Ableton Live Tr

Ableton Live 7 Tips and Tricks by Martin Delaney, from PC Publishing is one of those textbook-sized things with lots of black and white screenshots and extremely wide margins to contain their captions (and to make the book 150 pages rather than just 90). I've never read any of these before and have never really been sure at whom they're aimed: apparently the book "does not duplicate the Live user manual, it expands upon it and introduces creative concepts, workflow enhancements and workarounds for common objectives and problems".

Unfortunately, it's a pretty short book, so it's only going to be of much use to you if you're interested in the fairly narrow sample of 'creative concepts, workflow enhancements and workarounds' which Delaney has room to cover. This is most likely to apply if you are using Live to write some form of 'experimental' electronica (which to be fair does cover a lot of the user base), no matter how much he may preach the software's flexibility and range of applications. These expectations flavour the text a bit more than I would have liked ("this can get quite messed up - which is, yes, good") and there are rather too many 'Live is great for lots of different things!' paragraphs for a book ostensibly aimed at existing Live users, adding to the rather unfocused feel. What with the prose's tendency toward smirking jokes, it's all a bit like being stoned while someone shows you a random selection of techniques they've learned in Live.

I'm being slightly harsh - there are definitely worse books of this type out there - but this is far less well-written than the Live manual (which saves its jokes up and makes them count - the deadpan one in the section on sidechain compression is laugh out loud stuff), contains far less information, and doesn't come free with the software... so I struggle to see the point of it. And as far as offering 'workarounds for common problems' goes, it doesn't even mention what I consider to be the most annoying 'feature' of Live: the fact that a lot of clip automation envelopes will only let you modulate parameters downward from their current setting.

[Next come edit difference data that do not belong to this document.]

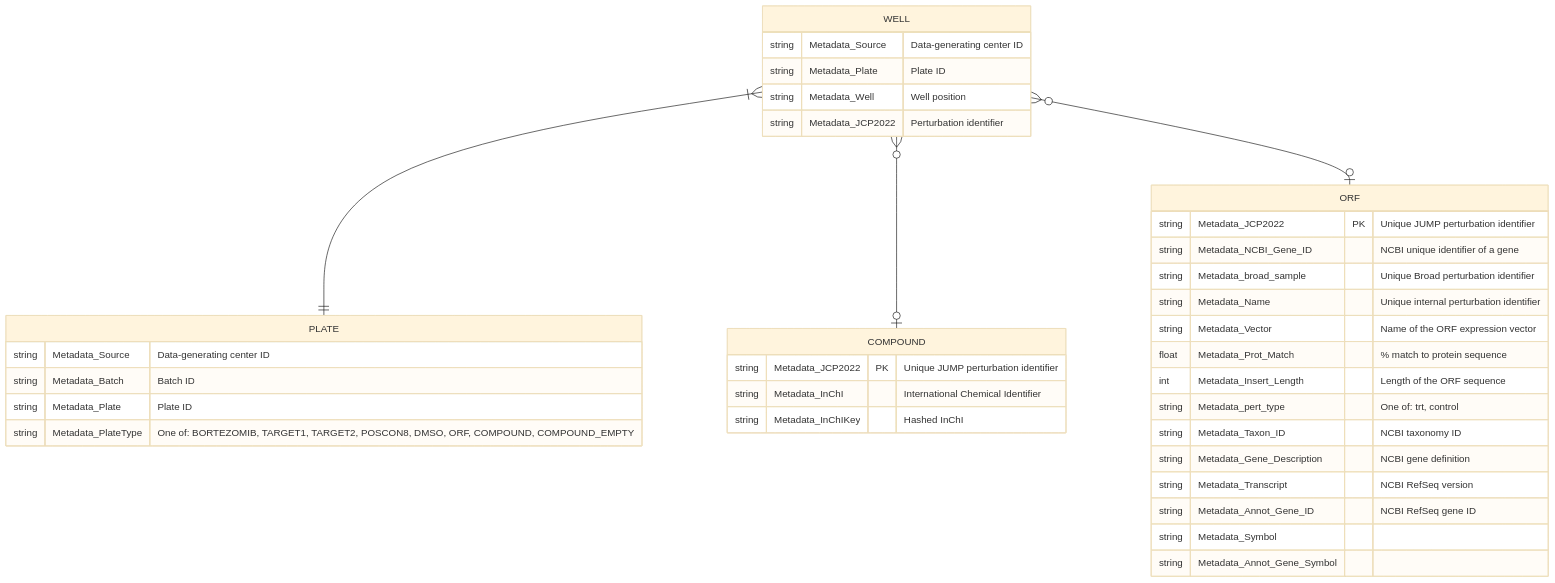
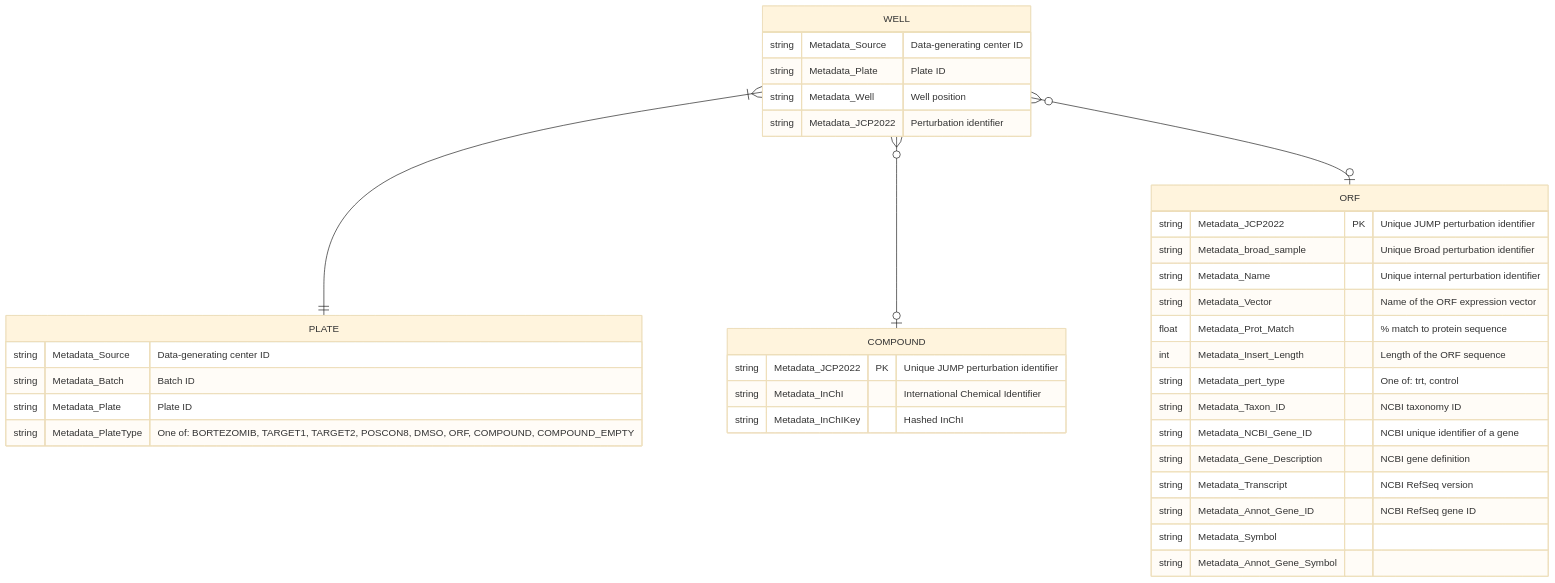
The diagram in metadata/README.md (jump-cellpainting/datasets), drawn with Mermaid (base theme) before and after one commit. The commit also changed other lines of this file, not shown here.

````diff
--- a/metadata/README.md
+++ b/metadata/README.md
@@ -6,39 +6,39 @@
 ```mermaid
 erDiagram
     WELL }|--|| PLATE : ""
     WELL {
         string Metadata_Source "Data-generating center ID"
         string Metadata_Plate "Plate ID"
         string Metadata_Well "Well position"
         string Metadata_JCP2022 "Perturbation identifier"
     }
     PLATE {
         string Metadata_Source "Data-generating center ID"
         string Metadata_Batch "Batch ID"
         string Metadata_Plate "Plate ID"
         string Metadata_PlateType "One of: BORTEZOMIB, TARGET1, TARGET2, POSCON8, DMSO, ORF, COMPOUND, COMPOUND_EMPTY"
     }
     WELL }o--o| COMPOUND : ""
     COMPOUND {
         string Metadata_JCP2022 PK "Unique JUMP perturbation identifier"
         string Metadata_InChI "International Chemical Identifier"
         string Metadata_InChIKey "Hashed InChI"
     }
     WELL }o--o| ORF : ""
     ORF {
         string Metadata_JCP2022 PK "Unique JUMP perturbation identifier"
-        string Metadata_NCBI_Gene_ID "NCBI unique identifier of a gene"
         string Metadata_broad_sample "Unique Broad perturbation identifier"
         string Metadata_Name "Unique internal perturbation identifier"
         string Metadata_Vector "Name of the ORF expression vector"
         float Metadata_Prot_Match "% match to protein sequence"
         int Metadata_Insert_Length "Length of the ORF sequence"
         string Metadata_pert_type "One of: trt, control"
         string Metadata_Taxon_ID "NCBI taxonomy ID"
+        string Metadata_NCBI_Gene_ID "NCBI unique identifier of a gene"
         string Metadata_Gene_Description "NCBI gene definition"
         string Metadata_Transcript "NCBI RefSeq version"
         string Metadata_Annot_Gene_ID "NCBI RefSeq gene ID"
         string Metadata_Symbol ""
         string Metadata_Annot_Gene_Symbol ""
     }
 ```
````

Many is the time I've decided to add some clip envelopes for a filter cutoff halfway through a project, then realised I'll have to turn the main cutoff knob up to full in order to be able to use the whole range of values (which of course means going back and tediously adding envelopes to restore the desired value to all the previous clips), and ended up thinking: "if only there was some kind of workaround for this common problem". But this issue isn't even mentioned in the book's sections on clip automation.

However, the author obviously knows his subject very well and has some good advice to give, so as long as you can live with the writing style and accept that the scattershot approach may not cover what you'd really like to know, you won't be disappointed. icks (Stephen Hedley)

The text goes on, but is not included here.